Continued Profitability in ‘Going Decorative’

By Alysa Hoffmeister
October 26, 2015
Hartung Glass Industries, provided the digitally printed glass wall at Hotel Eastlund in Portland, Oregon.

The glass industry has undergone a decorative revolution in the last decade, with more and more glass companies offering a widening range of decorative glass products—from digitally printed to acid-etched, and specialty laminated to back-painted, and more. Correspondingly, the industry has witnessed a sharp increase in companies offering decorative glass products.

The decorative capabilities of North American glass fabricators have grown, with 62 percent of North American fabricators offering some decorative glass products, according to Glass Magazine’s 2015 Top Glass Fabricators Report. The number of North American companies offering digital printing capabilities, specifically, has more than doubled between 2012 and 2014, jumping from 25 companies to 55.

With this rise of glass companies offering decorative products, fabricators that have not yet entered the market increasingly ask the question: Is ‘going decorative’ still profitable? According to market statistics, absolutely.

Market data shows that the increased availability of, and options for, decorative glass products corresponds with increasing demand from the architectural community. The decorative glass market has seen growing project demand, along with a paradigm shift in how projects are being specified by architects, value engineered by general contractors, quoted by fabricators, and installed by glaziers.

The number of projects that specified decorative glass products increased more than three-fold from 2012 to 2014, rising from 1,893 to 6,974. The number of projects that specified digitally printed glass increased nearly five-fold, from 98 in 2012 to 480 in 2014.

Click image for enlarged view

A comparison of the North American digital printing decorative glass market to the more mature European market shows additional opportunity for growth for North American companies. For example, utilizing European glass printer statistics to determine a benchmark for the number of printers, per capita, there are approximately 673 million people per 115 digital printers using ceramic ink. This equates to one printer per 5.8 million people.

In the United States and Canada, there are approximately 356 million people per 45 digital printers using ceramic ink. This amounts to one printer per 7.9 million people. Based on these statistics, North America is trailing behind Europe when it comes to offering digitally printed glass.

In addition to market trends, glass companies should also consider the specific profit potential of these value-added projects, which offer greater margins than more traditional glass projects. Fabricators can weigh that against the potential investment to calculate the return on investment.

For example, according to officials from one North American digitally printed glass supplier, the average sale for the digital ceramic printing charge of the glass (not including the glass or the fabrication) runs between $12 and $50 per square foot, depending on the size and complexity of the job.

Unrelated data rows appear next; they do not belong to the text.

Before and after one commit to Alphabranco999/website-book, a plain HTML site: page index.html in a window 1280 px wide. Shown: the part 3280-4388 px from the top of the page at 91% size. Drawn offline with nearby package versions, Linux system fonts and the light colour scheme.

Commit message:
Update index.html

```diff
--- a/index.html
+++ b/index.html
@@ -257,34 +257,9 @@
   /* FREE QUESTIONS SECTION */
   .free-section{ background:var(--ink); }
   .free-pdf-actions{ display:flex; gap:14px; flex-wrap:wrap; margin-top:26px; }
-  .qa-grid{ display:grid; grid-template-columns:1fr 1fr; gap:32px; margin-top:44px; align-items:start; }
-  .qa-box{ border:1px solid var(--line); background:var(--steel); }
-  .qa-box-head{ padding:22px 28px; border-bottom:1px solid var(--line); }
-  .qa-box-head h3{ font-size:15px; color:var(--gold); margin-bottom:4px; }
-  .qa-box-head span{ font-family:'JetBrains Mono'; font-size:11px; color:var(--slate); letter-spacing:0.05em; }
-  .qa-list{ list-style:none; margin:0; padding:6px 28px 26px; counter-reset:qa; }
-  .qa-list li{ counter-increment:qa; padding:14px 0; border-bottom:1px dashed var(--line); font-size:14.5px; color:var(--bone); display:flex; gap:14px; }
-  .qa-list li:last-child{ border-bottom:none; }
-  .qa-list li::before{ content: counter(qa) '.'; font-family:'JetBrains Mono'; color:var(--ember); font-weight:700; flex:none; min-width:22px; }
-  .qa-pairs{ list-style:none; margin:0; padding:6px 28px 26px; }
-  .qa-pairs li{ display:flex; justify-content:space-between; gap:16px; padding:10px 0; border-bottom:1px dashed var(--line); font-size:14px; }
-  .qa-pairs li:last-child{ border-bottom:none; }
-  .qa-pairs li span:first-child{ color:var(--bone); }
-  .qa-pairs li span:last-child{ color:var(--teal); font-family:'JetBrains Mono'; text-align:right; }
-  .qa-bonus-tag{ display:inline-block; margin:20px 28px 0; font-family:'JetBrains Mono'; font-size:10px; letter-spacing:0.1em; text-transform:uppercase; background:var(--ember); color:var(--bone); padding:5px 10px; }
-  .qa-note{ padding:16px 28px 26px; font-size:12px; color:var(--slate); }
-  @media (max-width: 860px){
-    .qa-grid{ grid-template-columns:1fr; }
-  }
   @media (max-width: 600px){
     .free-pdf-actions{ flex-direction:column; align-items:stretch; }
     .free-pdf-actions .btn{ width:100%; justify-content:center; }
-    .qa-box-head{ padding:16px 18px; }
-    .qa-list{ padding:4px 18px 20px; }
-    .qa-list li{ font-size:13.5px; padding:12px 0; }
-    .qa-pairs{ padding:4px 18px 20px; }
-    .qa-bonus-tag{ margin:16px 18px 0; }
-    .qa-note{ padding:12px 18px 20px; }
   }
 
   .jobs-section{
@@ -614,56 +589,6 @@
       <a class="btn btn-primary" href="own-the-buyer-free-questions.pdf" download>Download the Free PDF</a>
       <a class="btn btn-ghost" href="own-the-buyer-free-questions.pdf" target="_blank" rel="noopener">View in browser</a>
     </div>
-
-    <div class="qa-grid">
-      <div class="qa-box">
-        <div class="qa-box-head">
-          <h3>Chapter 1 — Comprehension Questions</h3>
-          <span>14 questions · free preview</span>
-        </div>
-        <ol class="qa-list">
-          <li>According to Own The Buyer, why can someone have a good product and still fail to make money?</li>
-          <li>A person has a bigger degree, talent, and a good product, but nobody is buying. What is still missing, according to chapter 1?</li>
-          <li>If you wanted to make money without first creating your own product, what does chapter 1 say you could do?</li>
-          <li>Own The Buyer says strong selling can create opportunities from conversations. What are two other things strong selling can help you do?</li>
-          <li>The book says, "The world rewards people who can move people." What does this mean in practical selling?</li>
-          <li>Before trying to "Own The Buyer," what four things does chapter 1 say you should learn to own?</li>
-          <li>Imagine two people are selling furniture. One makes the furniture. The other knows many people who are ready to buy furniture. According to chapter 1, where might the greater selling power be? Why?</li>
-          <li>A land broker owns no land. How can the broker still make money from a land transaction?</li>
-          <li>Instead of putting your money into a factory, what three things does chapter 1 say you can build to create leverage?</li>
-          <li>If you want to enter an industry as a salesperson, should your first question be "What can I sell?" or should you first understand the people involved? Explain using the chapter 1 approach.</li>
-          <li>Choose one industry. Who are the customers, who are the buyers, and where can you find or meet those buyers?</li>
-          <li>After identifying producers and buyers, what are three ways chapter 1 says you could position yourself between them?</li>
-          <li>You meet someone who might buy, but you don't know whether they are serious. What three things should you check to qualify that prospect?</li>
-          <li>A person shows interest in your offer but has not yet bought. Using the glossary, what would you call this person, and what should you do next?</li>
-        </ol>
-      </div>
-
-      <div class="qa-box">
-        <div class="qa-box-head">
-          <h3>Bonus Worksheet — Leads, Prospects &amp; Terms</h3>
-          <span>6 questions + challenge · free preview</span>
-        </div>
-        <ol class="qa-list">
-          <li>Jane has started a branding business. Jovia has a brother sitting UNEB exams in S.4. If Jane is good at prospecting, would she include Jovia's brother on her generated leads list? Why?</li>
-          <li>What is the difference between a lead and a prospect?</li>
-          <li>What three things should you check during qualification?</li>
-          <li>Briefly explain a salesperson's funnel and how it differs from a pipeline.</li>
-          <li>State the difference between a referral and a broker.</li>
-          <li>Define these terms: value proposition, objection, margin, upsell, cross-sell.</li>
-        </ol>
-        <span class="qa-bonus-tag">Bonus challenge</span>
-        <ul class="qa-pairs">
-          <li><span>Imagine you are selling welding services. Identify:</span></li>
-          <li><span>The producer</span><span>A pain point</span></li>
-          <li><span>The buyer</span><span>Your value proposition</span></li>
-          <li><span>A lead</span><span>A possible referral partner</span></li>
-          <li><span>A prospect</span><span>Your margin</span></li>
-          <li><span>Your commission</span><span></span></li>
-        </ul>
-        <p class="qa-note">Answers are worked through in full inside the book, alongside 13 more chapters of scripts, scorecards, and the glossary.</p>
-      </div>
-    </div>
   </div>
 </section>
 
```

If the average printing charge is sold at $20 per square foot, and capital equipment (mid-range ceramic ink printer and cleanroom) totals $375,000, return on investment will be realized once 23,000 square feet of printed glass is complete. (This assumes $2 for ink/consumables and $38,000 per year to hire a dedicated machine operator.)

With a heightened focus from fabricators and equipment manufacturers to educate architects and designers about the increasing capabilities of decorative glass, the demand will continue to grow and the industry will experience a prolific rise in profits. In fact, many in the glass industry are already optimistic about the potential growth of decorative glass—73 percent of fabricators surveyed in the 2015 Top Glass Fabricators Report projected that decorative glass would provide the most opportunities for growth during 2015.

The author is vice president and general manager of North America for Dip-Tech. She can be reached at